<<<<

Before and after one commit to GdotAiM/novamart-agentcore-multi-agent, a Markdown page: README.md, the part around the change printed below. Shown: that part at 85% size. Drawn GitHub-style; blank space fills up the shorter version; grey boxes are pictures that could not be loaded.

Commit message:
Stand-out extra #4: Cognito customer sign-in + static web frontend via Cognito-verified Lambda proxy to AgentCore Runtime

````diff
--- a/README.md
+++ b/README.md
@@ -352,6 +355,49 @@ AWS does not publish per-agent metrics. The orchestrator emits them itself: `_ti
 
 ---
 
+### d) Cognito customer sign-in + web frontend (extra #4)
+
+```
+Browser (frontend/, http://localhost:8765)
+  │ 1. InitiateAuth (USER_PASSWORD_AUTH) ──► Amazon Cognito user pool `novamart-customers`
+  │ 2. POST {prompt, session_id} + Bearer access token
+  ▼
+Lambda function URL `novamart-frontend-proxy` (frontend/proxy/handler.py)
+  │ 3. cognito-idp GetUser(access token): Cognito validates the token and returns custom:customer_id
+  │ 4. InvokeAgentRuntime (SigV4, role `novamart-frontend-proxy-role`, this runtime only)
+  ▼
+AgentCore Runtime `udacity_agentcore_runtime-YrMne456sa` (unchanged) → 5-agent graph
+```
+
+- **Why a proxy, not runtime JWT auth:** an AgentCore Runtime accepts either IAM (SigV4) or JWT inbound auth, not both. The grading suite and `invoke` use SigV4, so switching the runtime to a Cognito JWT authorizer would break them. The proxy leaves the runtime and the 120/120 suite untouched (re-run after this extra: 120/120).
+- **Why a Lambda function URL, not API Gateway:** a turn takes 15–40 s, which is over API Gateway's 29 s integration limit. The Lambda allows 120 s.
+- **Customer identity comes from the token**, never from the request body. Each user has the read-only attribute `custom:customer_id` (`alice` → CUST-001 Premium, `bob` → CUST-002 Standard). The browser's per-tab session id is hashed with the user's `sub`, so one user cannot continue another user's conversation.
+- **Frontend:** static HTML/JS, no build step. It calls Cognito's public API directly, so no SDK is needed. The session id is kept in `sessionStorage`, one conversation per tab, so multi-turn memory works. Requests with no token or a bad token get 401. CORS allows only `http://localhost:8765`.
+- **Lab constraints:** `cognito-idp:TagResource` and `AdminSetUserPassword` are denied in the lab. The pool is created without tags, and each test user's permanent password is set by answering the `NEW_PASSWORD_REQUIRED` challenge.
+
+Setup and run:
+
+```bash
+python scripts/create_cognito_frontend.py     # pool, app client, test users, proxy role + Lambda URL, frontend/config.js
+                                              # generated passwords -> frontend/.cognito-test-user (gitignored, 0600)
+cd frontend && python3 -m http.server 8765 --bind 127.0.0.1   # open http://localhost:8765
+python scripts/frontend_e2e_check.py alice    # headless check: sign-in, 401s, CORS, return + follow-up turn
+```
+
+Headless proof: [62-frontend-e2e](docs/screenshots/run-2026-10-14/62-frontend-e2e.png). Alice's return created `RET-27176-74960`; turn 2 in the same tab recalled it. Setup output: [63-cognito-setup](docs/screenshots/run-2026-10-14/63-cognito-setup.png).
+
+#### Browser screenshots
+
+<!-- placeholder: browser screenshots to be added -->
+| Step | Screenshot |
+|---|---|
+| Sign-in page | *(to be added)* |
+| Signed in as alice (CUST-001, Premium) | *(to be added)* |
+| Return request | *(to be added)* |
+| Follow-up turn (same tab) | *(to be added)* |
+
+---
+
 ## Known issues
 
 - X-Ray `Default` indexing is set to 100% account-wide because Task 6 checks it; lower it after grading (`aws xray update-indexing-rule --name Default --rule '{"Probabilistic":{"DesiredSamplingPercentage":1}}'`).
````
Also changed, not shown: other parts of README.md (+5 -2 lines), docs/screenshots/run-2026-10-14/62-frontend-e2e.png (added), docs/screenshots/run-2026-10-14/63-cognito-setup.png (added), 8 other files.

>>>>

ABOUT THIS TASK:
Reproduce the material above exactly; please quote every line of it.

SOLUTION BELOW:
Before and after one commit to GdotAiM/novamart-agentcore-multi-agent, a Markdown page: README.md, the part around the change printed below. Shown: that part at 85% size. Drawn GitHub-style; blank space fills up the shorter version; grey boxes are pictures that could not be loaded.

Commit message:
Stand-out extra #4: Cognito customer sign-in + static web frontend via Cognito-verified Lambda proxy to AgentCore Runtime

````diff
--- a/README.md
+++ b/README.md
@@ -352,6 +355,49 @@ AWS does not publish per-agent metrics. The orchestrator emits them itself: `_ti
 
 ---
 
+### d) Cognito customer sign-in + web frontend (extra #4)
+
+```
+Browser (frontend/, http://localhost:8765)
+  │ 1. InitiateAuth (USER_PASSWORD_AUTH) ──► Amazon Cognito user pool `novamart-customers`
+  │ 2. POST {prompt, session_id} + Bearer access token
+  ▼
+Lambda function URL `novamart-frontend-proxy` (frontend/proxy/handler.py)
+  │ 3. cognito-idp GetUser(access token): Cognito validates the token and returns custom:customer_id
+  │ 4. InvokeAgentRuntime (SigV4, role `novamart-frontend-proxy-role`, this runtime only)
+  ▼
+AgentCore Runtime `udacity_agentcore_runtime-YrMne456sa` (unchanged) → 5-agent graph
+```
+
+- **Why a proxy, not runtime JWT auth:** an AgentCore Runtime accepts either IAM (SigV4) or JWT inbound auth, not both. The grading suite and `invoke` use SigV4, so switching the runtime to a Cognito JWT authorizer would break them. The proxy leaves the runtime and the 120/120 suite untouched (re-run after this extra: 120/120).
+- **Why a Lambda function URL, not API Gateway:** a turn takes 15–40 s, which is over API Gateway's 29 s integration limit. The Lambda allows 120 s.
+- **Customer identity comes from the token**, never from the request body. Each user has the read-only attribute `custom:customer_id` (`alice` → CUST-001 Premium, `bob` → CUST-002 Standard). The browser's per-tab session id is hashed with the user's `sub`, so one user cannot continue another user's conversation.
+- **Frontend:** static HTML/JS, no build step. It calls Cognito's public API directly, so no SDK is needed. The session id is kept in `sessionStorage`, one conversation per tab, so multi-turn memory works. Requests with no token or a bad token get 401. CORS allows only `http://localhost:8765`.
+- **Lab constraints:** `cognito-idp:TagResource` and `AdminSetUserPassword` are denied in the lab. The pool is created without tags, and each test user's permanent password is set by answering the `NEW_PASSWORD_REQUIRED` challenge.
+
+Setup and run:
+
+```bash
+python scripts/create_cognito_frontend.py     # pool, app client, test users, proxy role + Lambda URL, frontend/config.js
+                                              # generated passwords -> frontend/.cognito-test-user (gitignored, 0600)
+cd frontend && python3 -m http.server 8765 --bind 127.0.0.1   # open http://localhost:8765
+python scripts/frontend_e2e_check.py alice    # headless check: sign-in, 401s, CORS, return + follow-up turn
+```
+
+Headless proof: [62-frontend-e2e](docs/screenshots/run-2026-10-14/62-frontend-e2e.png). Alice's return created `RET-27176-74960`; turn 2 in the same tab recalled it. Setup output: [63-cognito-setup](docs/screenshots/run-2026-10-14/63-cognito-setup.png).
+
+#### Browser screenshots
+
+<!-- placeholder: browser screenshots to be added -->
+| Step | Screenshot |
+|---|---|
+| Sign-in page | *(to be added)* |
+| Signed in as alice (CUST-001, Premium) | *(to be added)* |
+| Return request | *(to be added)* |
+| Follow-up turn (same tab) | *(to be added)* |
+
+---
+
 ## Known issues
 
 - X-Ray `Default` indexing is set to 100% account-wide because Task 6 checks it; lower it after grading (`aws xray update-indexing-rule --name Default --rule '{"Probabilistic":{"DesiredSamplingPercentage":1}}'`).
````
Also changed, not shown: other parts of README.md (+5 -2 lines), docs/screenshots/run-2026-10-14/62-frontend-e2e.png (added), docs/screenshots/run-2026-10-14/63-cognito-setup.png (added), 8 other files.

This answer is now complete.